Your instructions: In the entries below, how many lines hold the string "cells"? Answer with the number only.

Record excerpts:
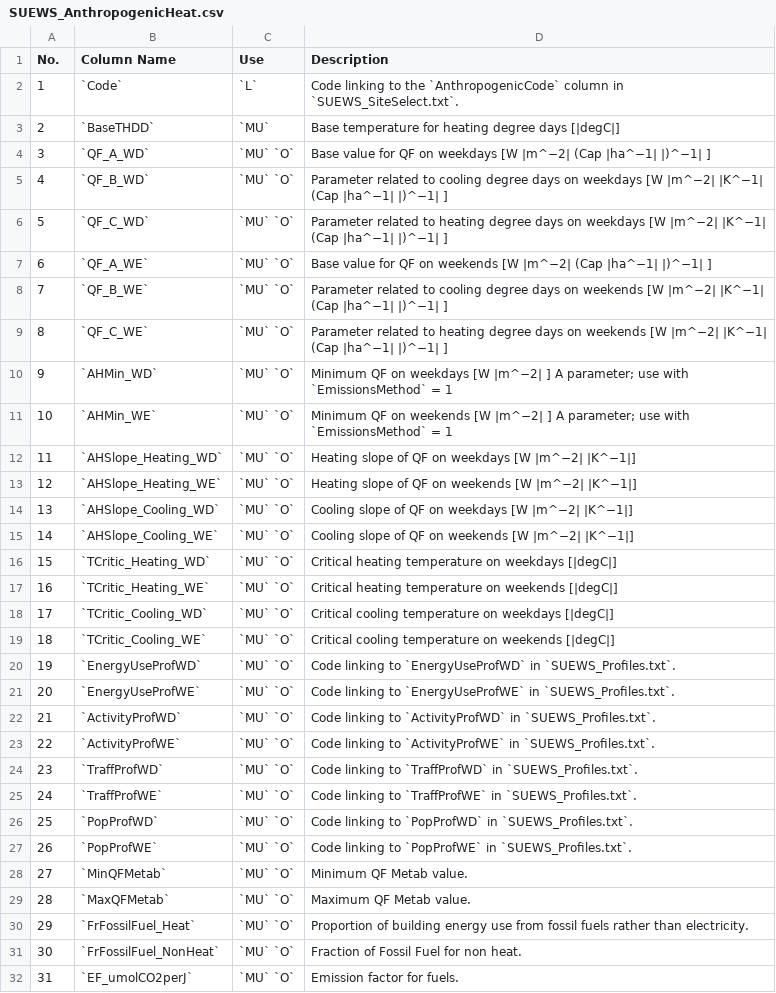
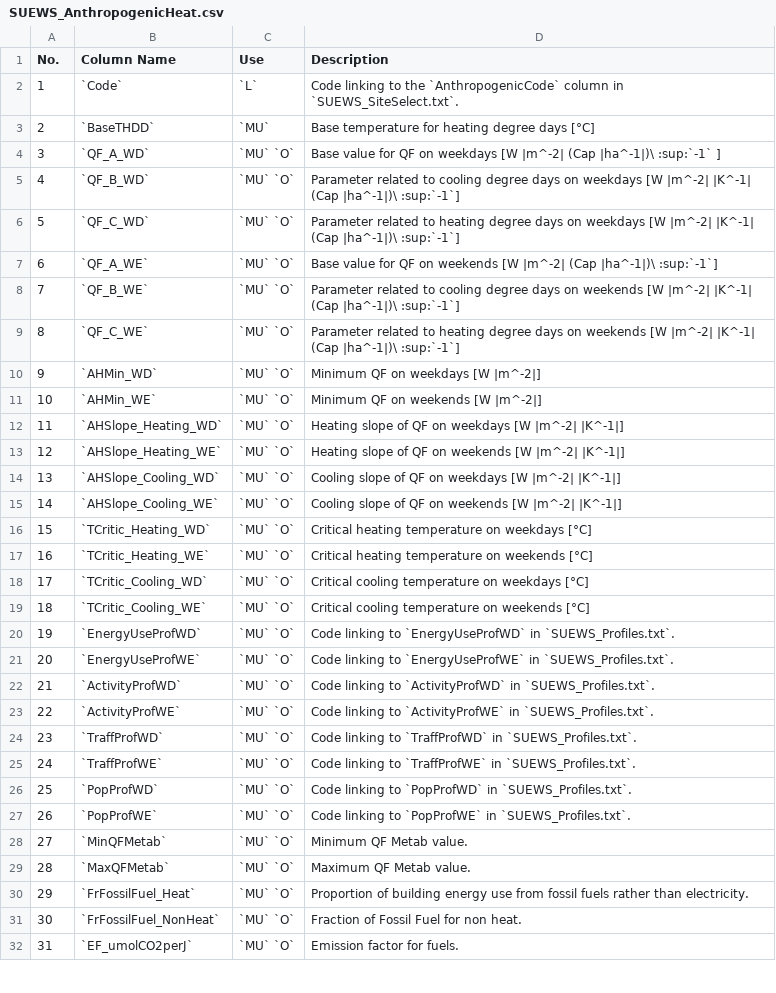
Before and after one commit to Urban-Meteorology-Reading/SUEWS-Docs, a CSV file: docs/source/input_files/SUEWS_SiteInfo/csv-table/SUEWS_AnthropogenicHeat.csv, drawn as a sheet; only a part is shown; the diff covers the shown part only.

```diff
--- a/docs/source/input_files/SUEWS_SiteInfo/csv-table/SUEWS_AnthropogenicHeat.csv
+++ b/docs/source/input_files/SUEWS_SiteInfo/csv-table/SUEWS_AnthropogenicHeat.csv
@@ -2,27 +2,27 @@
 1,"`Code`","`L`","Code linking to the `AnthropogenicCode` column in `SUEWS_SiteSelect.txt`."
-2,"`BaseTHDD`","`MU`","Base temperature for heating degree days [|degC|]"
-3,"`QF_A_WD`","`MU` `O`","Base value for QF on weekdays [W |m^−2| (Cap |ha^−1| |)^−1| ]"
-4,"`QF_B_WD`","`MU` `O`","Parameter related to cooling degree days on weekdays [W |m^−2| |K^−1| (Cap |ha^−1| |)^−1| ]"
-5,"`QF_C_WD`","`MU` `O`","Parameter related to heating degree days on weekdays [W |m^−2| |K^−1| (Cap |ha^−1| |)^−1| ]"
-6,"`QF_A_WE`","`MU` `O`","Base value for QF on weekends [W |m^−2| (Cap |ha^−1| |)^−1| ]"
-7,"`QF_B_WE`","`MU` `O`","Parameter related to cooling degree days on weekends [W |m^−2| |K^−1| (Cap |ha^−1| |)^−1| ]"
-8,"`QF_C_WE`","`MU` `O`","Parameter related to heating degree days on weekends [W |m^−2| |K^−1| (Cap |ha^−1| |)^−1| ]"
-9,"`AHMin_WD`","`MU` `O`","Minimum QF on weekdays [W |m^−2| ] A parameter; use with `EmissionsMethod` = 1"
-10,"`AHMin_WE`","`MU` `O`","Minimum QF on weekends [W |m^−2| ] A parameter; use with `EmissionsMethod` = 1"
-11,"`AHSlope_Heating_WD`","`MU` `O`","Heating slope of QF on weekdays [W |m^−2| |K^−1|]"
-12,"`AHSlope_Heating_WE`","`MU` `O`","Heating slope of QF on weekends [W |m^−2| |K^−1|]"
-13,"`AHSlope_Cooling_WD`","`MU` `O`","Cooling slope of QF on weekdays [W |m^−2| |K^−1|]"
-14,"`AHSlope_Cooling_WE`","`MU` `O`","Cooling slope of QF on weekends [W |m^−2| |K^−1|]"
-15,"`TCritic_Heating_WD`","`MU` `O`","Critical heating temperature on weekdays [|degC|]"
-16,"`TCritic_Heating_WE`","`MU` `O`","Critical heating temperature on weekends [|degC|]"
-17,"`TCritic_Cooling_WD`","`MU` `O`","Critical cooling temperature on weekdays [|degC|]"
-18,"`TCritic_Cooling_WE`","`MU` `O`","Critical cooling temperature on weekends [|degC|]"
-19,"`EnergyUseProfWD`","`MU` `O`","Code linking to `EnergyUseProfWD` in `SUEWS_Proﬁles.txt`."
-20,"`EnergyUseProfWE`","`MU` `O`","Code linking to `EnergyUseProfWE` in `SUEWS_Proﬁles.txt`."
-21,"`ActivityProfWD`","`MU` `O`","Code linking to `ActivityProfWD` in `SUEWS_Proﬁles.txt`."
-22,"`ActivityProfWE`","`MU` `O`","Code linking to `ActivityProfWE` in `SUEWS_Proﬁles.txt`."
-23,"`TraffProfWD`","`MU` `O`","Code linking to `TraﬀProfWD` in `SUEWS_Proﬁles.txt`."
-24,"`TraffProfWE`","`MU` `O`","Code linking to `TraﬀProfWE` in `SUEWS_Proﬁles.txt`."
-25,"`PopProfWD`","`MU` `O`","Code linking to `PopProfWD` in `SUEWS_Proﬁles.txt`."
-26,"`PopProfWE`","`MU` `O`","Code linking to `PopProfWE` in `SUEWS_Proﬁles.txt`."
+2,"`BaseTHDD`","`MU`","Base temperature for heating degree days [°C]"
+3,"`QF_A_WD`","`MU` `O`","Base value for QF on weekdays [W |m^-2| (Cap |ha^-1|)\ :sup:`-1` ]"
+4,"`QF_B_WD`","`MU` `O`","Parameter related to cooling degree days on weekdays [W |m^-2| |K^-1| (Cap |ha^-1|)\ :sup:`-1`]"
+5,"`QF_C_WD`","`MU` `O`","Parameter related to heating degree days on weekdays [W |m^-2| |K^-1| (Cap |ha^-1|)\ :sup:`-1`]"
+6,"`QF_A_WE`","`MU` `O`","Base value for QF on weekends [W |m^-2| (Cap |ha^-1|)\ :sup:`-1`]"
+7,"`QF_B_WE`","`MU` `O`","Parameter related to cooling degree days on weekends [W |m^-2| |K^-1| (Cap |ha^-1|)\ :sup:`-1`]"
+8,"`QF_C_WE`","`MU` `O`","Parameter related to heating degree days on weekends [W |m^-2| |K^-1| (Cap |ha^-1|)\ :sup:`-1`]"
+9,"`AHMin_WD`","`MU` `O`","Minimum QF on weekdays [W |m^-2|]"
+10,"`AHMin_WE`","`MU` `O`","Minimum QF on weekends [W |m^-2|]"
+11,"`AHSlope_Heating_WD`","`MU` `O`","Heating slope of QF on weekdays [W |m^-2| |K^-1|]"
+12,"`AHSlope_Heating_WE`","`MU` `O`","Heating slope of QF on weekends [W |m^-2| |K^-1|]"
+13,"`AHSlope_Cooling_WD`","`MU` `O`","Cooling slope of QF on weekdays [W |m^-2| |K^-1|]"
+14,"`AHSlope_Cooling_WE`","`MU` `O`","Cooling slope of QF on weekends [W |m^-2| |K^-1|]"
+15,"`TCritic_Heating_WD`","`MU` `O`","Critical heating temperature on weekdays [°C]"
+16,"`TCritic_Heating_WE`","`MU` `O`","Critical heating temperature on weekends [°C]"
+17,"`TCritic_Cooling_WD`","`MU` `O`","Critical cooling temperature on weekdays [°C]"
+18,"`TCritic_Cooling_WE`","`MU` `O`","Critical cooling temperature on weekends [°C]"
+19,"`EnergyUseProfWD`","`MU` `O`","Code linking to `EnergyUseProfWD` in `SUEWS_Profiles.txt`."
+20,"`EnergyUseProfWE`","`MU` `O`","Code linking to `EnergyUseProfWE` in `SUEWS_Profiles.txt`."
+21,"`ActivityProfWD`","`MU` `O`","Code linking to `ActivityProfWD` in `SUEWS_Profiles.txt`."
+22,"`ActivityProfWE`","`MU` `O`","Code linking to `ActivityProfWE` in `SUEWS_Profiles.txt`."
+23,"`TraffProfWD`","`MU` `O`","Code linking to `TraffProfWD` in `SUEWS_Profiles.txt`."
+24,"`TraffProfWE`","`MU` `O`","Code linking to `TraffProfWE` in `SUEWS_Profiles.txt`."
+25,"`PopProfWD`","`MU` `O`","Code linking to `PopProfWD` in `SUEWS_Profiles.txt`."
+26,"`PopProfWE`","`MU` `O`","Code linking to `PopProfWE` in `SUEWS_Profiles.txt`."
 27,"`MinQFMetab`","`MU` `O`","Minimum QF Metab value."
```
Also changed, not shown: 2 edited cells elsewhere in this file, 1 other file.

...

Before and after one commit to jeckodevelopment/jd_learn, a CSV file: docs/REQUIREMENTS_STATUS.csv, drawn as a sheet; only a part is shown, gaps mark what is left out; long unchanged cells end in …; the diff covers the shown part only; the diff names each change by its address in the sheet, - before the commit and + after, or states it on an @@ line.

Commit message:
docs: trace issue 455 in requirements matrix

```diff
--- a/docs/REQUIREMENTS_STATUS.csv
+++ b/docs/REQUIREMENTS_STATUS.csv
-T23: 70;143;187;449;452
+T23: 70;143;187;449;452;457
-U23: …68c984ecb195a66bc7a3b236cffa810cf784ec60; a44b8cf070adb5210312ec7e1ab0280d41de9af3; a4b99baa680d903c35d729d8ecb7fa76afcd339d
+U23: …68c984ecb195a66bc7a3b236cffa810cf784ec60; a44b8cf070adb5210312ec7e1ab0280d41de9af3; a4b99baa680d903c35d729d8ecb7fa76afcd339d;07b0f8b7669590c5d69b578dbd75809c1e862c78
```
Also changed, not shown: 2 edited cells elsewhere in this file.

Written reply: 3